1.easy sharing of data (mostly configurations in my case) in multiple containers (3 instances of program with same config for instance)

  1. in my workflow : I deploy containers as opposed to containers + folders. I immediately see where data is coming from. Additional benefit is portability : i pull 2 containers (1 for service and 1 for data)
    on each new host.

  2. Prevent accidental deleting (or path changes) of data files, and i can store the data containers in my registry.

  3. Somewhat shorter commands
    I realize this is my usage and subjective. Just sharing why i use them

Hope that helps !

It depends on using. If you mount a host directory into container, there is a disadvantage of ownership. If you have different users in the host system and container, docker doesn’t reflect it, just assigns UID. User with same UID in host system takes ownership of folders and files assigned to user UID from container!
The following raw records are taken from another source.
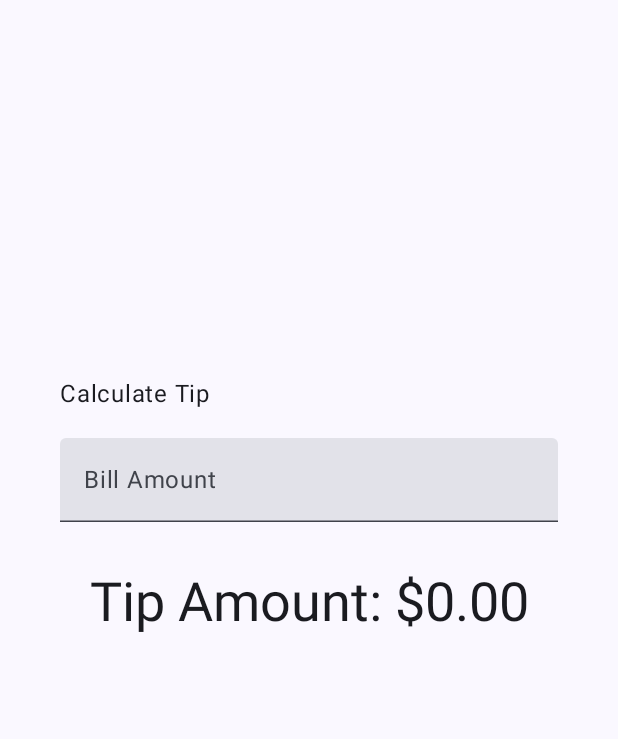
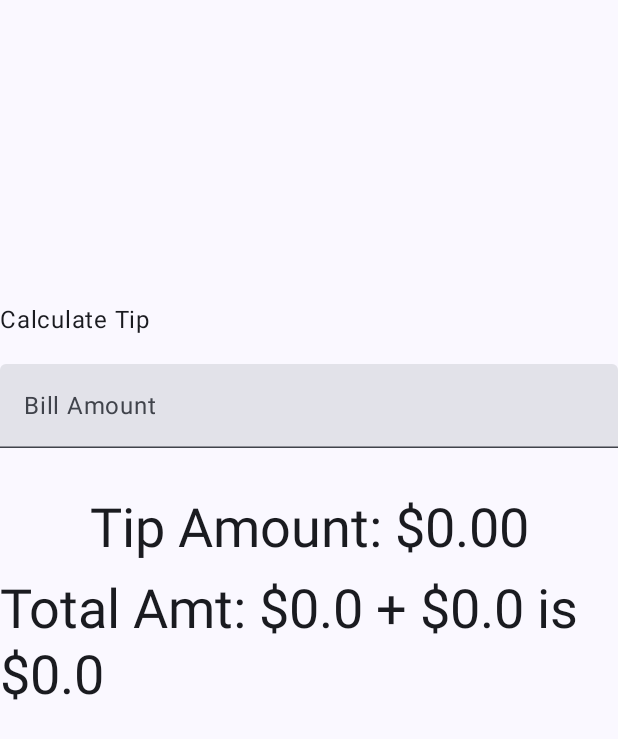
Before and after one commit to Developer-ShivaniSharma/Tip-Calculator, an Android app built with Jetpack Compose: the screen it shows after launch (MainActivity), on a phone screen of 412 x 824 dp. Shown: the top 739 px of the screen. Run offline under Robolectric (Android 15) with nearby library versions, the phone set to English and light mode, and no system bars.

Commit message:
Add - Calculate the Total Amount of Bill and Add Some comments

```diff
--- a/app/src/main/java/com/myapp/tipcalculator/MainActivity.kt
+++ b/app/src/main/java/com/myapp/tipcalculator/MainActivity.kt
@@ -14,7 +14,6 @@ import androidx.compose.foundation.layout.fillMaxSize
 import androidx.compose.foundation.layout.fillMaxWidth
 import androidx.compose.foundation.layout.height
 import androidx.compose.foundation.layout.padding
-import androidx.compose.foundation.layout.wrapContentSize
 import androidx.compose.foundation.text.KeyboardOptions
 import androidx.compose.material3.ExperimentalMaterial3Api
 import androidx.compose.material3.MaterialTheme
@@ -22,7 +21,6 @@ import androidx.compose.material3.Surface
 import androidx.compose.material3.Text
 import androidx.compose.material3.TextField
 import androidx.compose.runtime.Composable
-import androidx.compose.runtime.MutableState
 import androidx.compose.runtime.getValue
 import androidx.compose.runtime.mutableStateOf
 import androidx.compose.runtime.remember
@@ -30,11 +28,12 @@ import androidx.compose.runtime.setValue
 import androidx.compose.ui.Alignment
 import androidx.compose.ui.Modifier
 import androidx.compose.ui.res.stringResource
+import androidx.compose.ui.text.font.FontWeight
 import androidx.compose.ui.text.input.KeyboardType
 import androidx.compose.ui.tooling.preview.Preview
-import androidx.compose.ui.unit.dp
+import androidx.compose.ui.unit.sp
 import com.myapp.tipcalculator.ui.theme.TipCalculatorTheme
-import java.time.temporal.TemporalAmount
+import androidx.compose.ui.unit.dp as dp
 
 class MainActivity : ComponentActivity() {
     override fun onCreate(savedInstanceState: Bundle?) {
@@ -56,17 +55,17 @@ class MainActivity : ComponentActivity() {
 fun TipCalculator(modifier: Modifier = Modifier) {
     //The amountInput variable holds the state to display in UI.
     //We have use remember and mutableState.
-    // the value get updated each time so we have use mutablestate and remember is use to hold that value and update accordingly.
+    // the value get updated each time so we have use mutable state and remember is use to hold that value and update accordingly.
     var amountInput by remember { mutableStateOf("") }
     //We have add the amount variable in which we convert the user input value(String) to double or Null.
     // we have added the elvis operator ?:
     //If the user entered any invalid value then return null. The elvis operator calls and print 0.0
-    val amount = amountInput.toDoubleOrNull() ?: 0.0
+    val amount: Double = amountInput.toDoubleOrNull() ?: 0.0
     //We have add new tip variable which stores the calculate function and pass the amount.
-    val tip = calculateTip(amount)
+    val tip: Double = calculateTip(amount)
 
     Column(
-        modifier = Modifier.padding(40.dp),
+        modifier = Modifier.fillMaxSize(),
         verticalArrangement = Arrangement.Center,
         horizontalAlignment = Alignment.CenterHorizontally
     ) {
@@ -77,27 +76,37 @@ fun TipCalculator(modifier: Modifier = Modifier) {
                 .align(Alignment.Start)
         )
         EditNumberField(
-            value= amountInput,
-            onValueChange={amountInput=it},
-            modifier = Modifier
+            value = amountInput, onValueChange = { changedAmount ->
+                amountInput = changedAmount
+            }, modifier = Modifier
                 .padding(bottom = 32.dp)
                 .fillMaxWidth()
         )
         Text(
-            text = stringResource(R.string.tip_amount, tip),
+            text = stringResource(R.string.tip_amount, formatAmount(tip)),
+            style = MaterialTheme.typography.displaySmall,
+        )
+        Spacer(modifier = modifier.height(10.dp))
+        Text(
+            text = stringResource(R.string.total_amount, amount, tip, amount + tip),
             style = MaterialTheme.typography.displaySmall,
 
+
             )
-
         Spacer(modifier = Modifier.height(150.dp))
     }
 
 }
+
 //This calculateTip Function is use to calculate the Tip amount.
-private fun calculateTip(amt: Double, tipPercent: Double = 15.0): String {
-    val tip = tipPercent / 100 * amt
+private fun calculateTip(amt: Double, tipPercent: Double = 15.0): Double {
+    return (tipPercent * amt) / 100
+}
+
+// The FormatAmount function convert any amount into currency.
+private fun formatAmount(amounts: Double): String {
     //NumberFormat ,method is use to format the tip into currency
-    return NumberFormat.getCurrencyInstance().format(tip)
+    return NumberFormat.getCurrencyInstance().format(amounts)
 }
 
 @SuppressLint("UnrememberedMutableState")
--- a/app/src/main/res/values/strings.xml
+++ b/app/src/main/res/values/strings.xml
@@ -3,6 +3,7 @@
     <string name="calculate_tip">Calculate Tip</string>
     <string name="bill_Amount">Bill Amount</string>
     <string name="tip_amount">Tip Amount: %s</string>
+    <string name="total_amount">Total Amt: $%.1f + $%.1f is $%.1f</string>
 
 
 
```
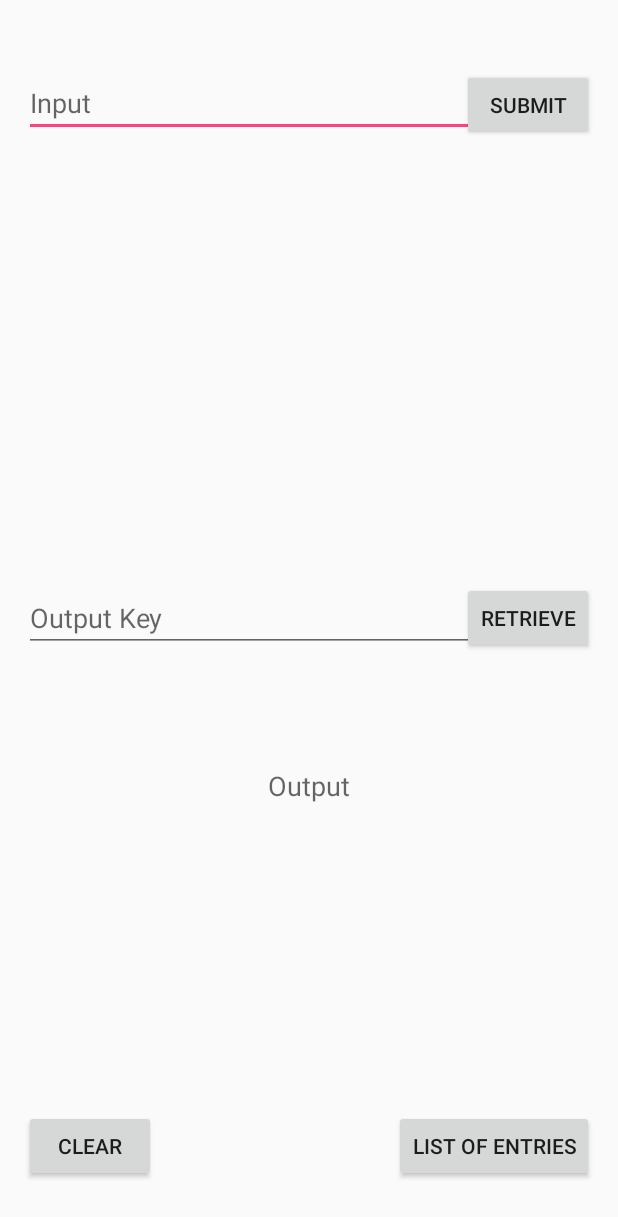
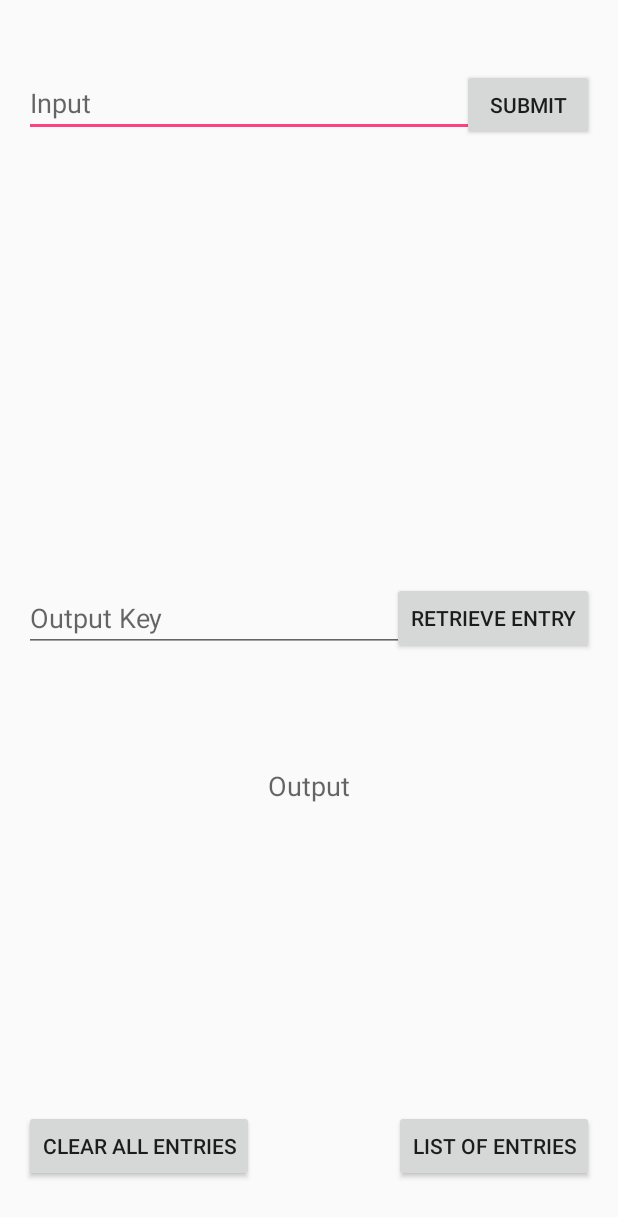
Before and after one commit to V-Kwong/Shared-Preferences-Demo, an Android app: the screen it shows after launch (MainActivity), on a phone screen of 412 x 824 dp. Shown: the top 1217 px of the screen. Run offline under Robolectric (Android 15) with nearby library versions, the phone set to English and light mode, and no system bars.

Commit message:
Minor Change
- added toast from attempt to delete 1 branch
- changed strings on buttons

```diff
--- a/app/src/main/java/com/emergence/sharedpreferencesarraytry/MainActivity.java
+++ b/app/src/main/java/com/emergence/sharedpreferencesarraytry/MainActivity.java
@@ -9,6 +9,7 @@ import android.view.Menu;
 import android.view.View;
 import android.widget.Button;
 import android.widget.TextView;
+import android.widget.Toast;
 
 public class MainActivity extends Activity {
 
@@ -59,6 +60,9 @@ public class MainActivity extends Activity {
         //editor.putString("array_index", sharedpreferences.getString("array_index", "") + 1);
 
         array_index++; // increase array index
+
+        Toast.makeText(getApplicationContext(),"Entry #" + array_index + " submitted!", Toast.LENGTH_LONG).show();
+
     }
 
     public void retrieve(View view) {
--- a/app/src/main/res/values/strings.xml
+++ b/app/src/main/res/values/strings.xml
@@ -1,7 +1,7 @@
 <resources>
     <string name="app_name">SharedPreferencesArrayTry</string>
     <string name="submit">Submit</string>
-    <string name="retrieve">Retrieve</string>
-    <string name="clear">Clear</string>
+    <string name="retrieve">Retrieve Entry</string>
+    <string name="clear">Clear All Entries</string>
     <string name="list">List of Entries</string>
 </resources>
```
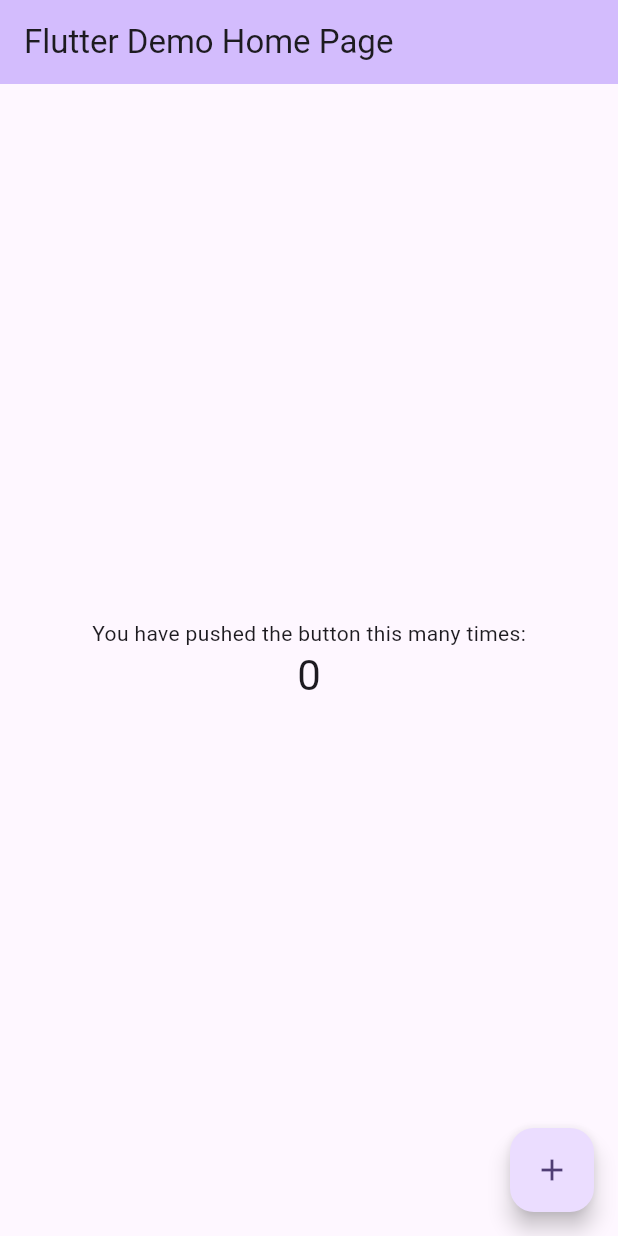
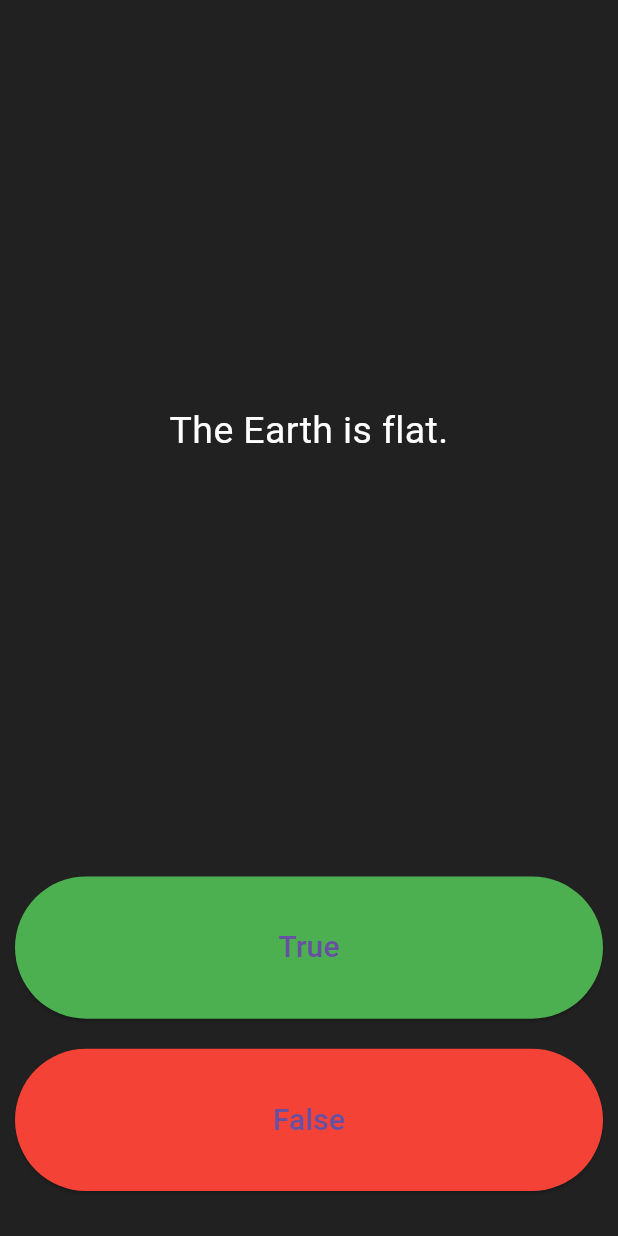
Before and after one commit to nxdinh94/ten_exercise, a Flutter app: the screen it shows after launch, on a phone screen of 412 x 824 dp. Run offline on Flutter 3.47's test engine with Material 3 defaults, Android fonts, the phone set to English and light mode, and no system bars.

Commit message:
finish quizz_app

```diff
--- a/quiz_app/lib/main.dart
+++ b/quiz_app/lib/main.dart
@@ -1,125 +1,113 @@
 import 'package:flutter/material.dart';
+import 'quiz_brain.dart';
 
 void main() {
-  runApp(const MyApp());
+  runApp(QuizApp());
 }
 
-class MyApp extends StatelessWidget {
-  const MyApp({super.key});
-
-  // This widget is the root of your application.
+class QuizApp extends StatelessWidget {
   @override
   Widget build(BuildContext context) {
     return MaterialApp(
-      title: 'Flutter Demo',
-      theme: ThemeData(
-        // This is the theme of your application.
-        //
-        // TRY THIS: Try running your application with "flutter run". You'll see
-        // the application has a purple toolbar. Then, without quitting the app,
-        // try changing the seedColor in the colorScheme below to Colors.green
-        // and then invoke "hot reload" (save your changes or press the "hot
-        // reload" button in a Flutter-supported IDE, or press "r" if you used
-        // the command line to start the app).
-        //
-        // Notice that the counter didn't reset back to zero; the application
-        // state is not lost during the reload. To reset the state, use hot
-        // restart instead.
-        //
-        // This works for code too, not just values: Most code changes can be
-        // tested with just a hot reload.
-        colorScheme: ColorScheme.fromSeed(seedColor: Colors.deepPurple),
-        useMaterial3: true,
-      ),
-      home: const MyHomePage(title: 'Flutter Demo Home Page'),
+      home: QuizPage(),
+      debugShowCheckedModeBanner: false,
     );
   }
 }
 
-class MyHomePage extends StatefulWidget {
-  const MyHomePage({super.key, required this.title});
-
-  // This widget is the home page of your application. It is stateful, meaning
-  // that it has a State object (defined below) that contains fields that affect
-  // how it looks.
-
-  // This class is the configuration for the state. It holds the values (in this
-  // case the title) provided by the parent (in this case the App widget) and
-  // used by the build method of the State. Fields in a Widget subclass are
-  // always marked "final".
-
-  final String title;
-
+class QuizPage extends StatefulWidget {
   @override
-  State<MyHomePage> createState() => _MyHomePageState();
+  _QuizPageState createState() => _QuizPageState();
 }
 
-class _MyHomePageState extends State<MyHomePage> {
-  int _counter = 0;
+class _QuizPageState extends State<QuizPage> {
+  QuizBrain quizBrain = QuizBrain();
+  List<Icon> scoreKeeper = [];
 
-  void _incrementCounter() {
+  void checkAnswer(bool userPickedAnswer) {
+    bool correctAnswer = quizBrain.getCorrectAnswer();
+
     setState(() {
-      // This call to setState tells the Flutter framework that something has
-      // changed in this State, which causes it to rerun the build method below
-      // so that the display can reflect the updated values. If we changed
-      // _counter without calling setState(), then the build method would not be
-      // called again, and so nothing would appear to happen.
-      _counter++;
+      if (quizBrain.isFinished()) {
+        showDialog(
+          context: context,
+          builder: (context) => AlertDialog(
+            title: Text('Quiz Finished!'),
+            content: Text('You have reached the end of the quiz.'),
+            actions: [
+              TextButton(
+                onPressed: () {
+                  setState(() {
+                    quizBrain.reset();
+                    scoreKeeper.clear();
+                  });
+                  Navigator.pop(context);
+                },
+                child: Text('Restart'),
+              )
+            ],
+          ),
+        );
+      } else {
+        if (userPickedAnswer == correctAnswer) {
+          scoreKeeper.add(Icon(Icons.check, color: Colors.green));
+        } else {
+          scoreKeeper.add(Icon(Icons.close, color: Colors.red));
+        }
+        quizBrain.nextQuestion();
+      }
     });
   }
 
   @override
   Widget build(BuildContext context) {
-    // This method is rerun every time setState is called, for instance as done
-    // by the _incrementCounter method above.
-    //
-    // The Flutter framework has been optimized to make rerunning build methods
-    // fast, so that you can just rebuild anything that needs updating rather
-    // than having to individually change instances of widgets.
     return Scaffold(
-      appBar: AppBar(
-        // TRY THIS: Try changing the color here to a specific color (to
-        // Colors.amber, perhaps?) and trigger a hot reload to see the AppBar
-        // change color while the other colors stay the same.
-        backgroundColor: Theme.of(context).colorScheme.inversePrimary,
-        // Here we take the value from the MyHomePage object that was created by
-        // the App.build method, and use it to set our appbar title.
-        title: Text(widget.title),
+      backgroundColor: Colors.grey[900],
+      body: Column(
+        mainAxisAlignment: MainAxisAlignment.center,
+        children: [
+          Expanded(
+            flex: 5,
+            child: Center(
+              child: Text(
+                quizBrain.getQuestionText(),
+                textAlign: TextAlign.center,
+                style: TextStyle(fontSize: 25, color: Colors.white),
+              ),
+            ),
+          ),
+          Expanded(
+            child: Padding(
+              padding: const EdgeInsets.all(10.0),
+              child: ElevatedButton(
+                style: ElevatedButton.styleFrom(
+                  backgroundColor: Colors.green,
+                  minimumSize: Size(double.infinity, 50),
+                ),
+                onPressed: () => checkAnswer(true),
+                child: Text('True', style: TextStyle(fontSize: 20)),
+              ),
+            ),
+          ),
+          Expanded(
+            child: Padding(
+              padding: const EdgeInsets.all(10.0),
+              child: ElevatedButton(
+                style: ElevatedButton.styleFrom(
+                  backgroundColor: Colors.red,
+                  minimumSize: Size(double.infinity, 50),
+                ),
+                onPressed: () => checkAnswer(false),
+                child: Text('False', style: TextStyle(fontSize: 20)),
+              ),
+            ),
+          ),
+          Row(
+            children: scoreKeeper,
+          ),
+          SizedBox(height: 20),
+        ],
       ),
-      body: Center(
-        // Center is a layout widget. It takes a single child and positions it
-        // in the middle of the parent.
-        child: Column(
-          // Column is also a layout widget. It takes a list of children and
-          // arranges them vertically. By default, it sizes itself to fit its
-          // children horizontally, and tries to be as tall as its parent.
-          //
-          // Column has various properties to control how it sizes itself and
-          // how it positions its children. Here we use mainAxisAlignment to
-          // center the children vertically; the main axis here is the vertical
-          // axis because Columns are vertical (the cross axis would be
-          // horizontal).
-          //
-          // TRY THIS: Invoke "debug painting" (choose the "Toggle Debug Paint"
-          // action in the IDE, or press "p" in the console), to see the
-          // wireframe for each widget.
-          mainAxisAlignment: MainAxisAlignment.center,
-          children: <Widget>[
-            const Text(
-              'You have pushed the button this many times:',
-            ),
-            Text(
-              '$_counter',
-              style: Theme.of(context).textTheme.headlineMedium,
-            ),
-          ],
-        ),
-      ),
-      floatingActionButton: FloatingActionButton(
-        onPressed: _incrementCounter,
-        tooltip: 'Increment',
-        child: const Icon(Icons.add),
-      ), // This trailing comma makes auto-formatting nicer for build methods.
     );
   }
 }
--- /dev/null
+++ b/quiz_app/lib/question.dart
@@ -0,0 +1,6 @@
+class Question {
+  String questionText;
+  bool questionAnswer;
+
+  Question(this.questionText, this.questionAnswer);
+}
--- /dev/null
+++ b/quiz_app/lib/quiz_brain.dart
@@ -0,0 +1,35 @@
+import 'question.dart';
+
+class QuizBrain {
+  int _questionIndex = 0;
+
+  final List<Question> _questionBank = [
+    Question('The Earth is flat.', false),
+    Question('Flutter is developed by Google.', true),
+    Question('Cows can fly.', false),
+    Question('The Moon is a planet.', false),
+    Question('Dolphins are mammals.', true),
+  ];
+
+  String getQuestionText() {
+    return _questionBank[_questionIndex].questionText;
+  }
+
+  bool getCorrectAnswer() {
+    return _questionBank[_questionIndex].questionAnswer;
+  }
+
+  void nextQuestion() {
+    if (_questionIndex < _questionBank.length - 1) {
+      _questionIndex++;
+    }
+  }
+
+  bool isFinished() {
+    return _questionIndex >= _questionBank.length - 1;
+  }
+
+  void reset() {
+    _questionIndex = 0;
+  }
+}
```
On the other hand I wasn’t able to force Docker to allocate more space than implicit 100GB per container (basesize parameter may has a size limit). So if you want to share more space, mounting local host folder is probably only way - but be aware of syncing users!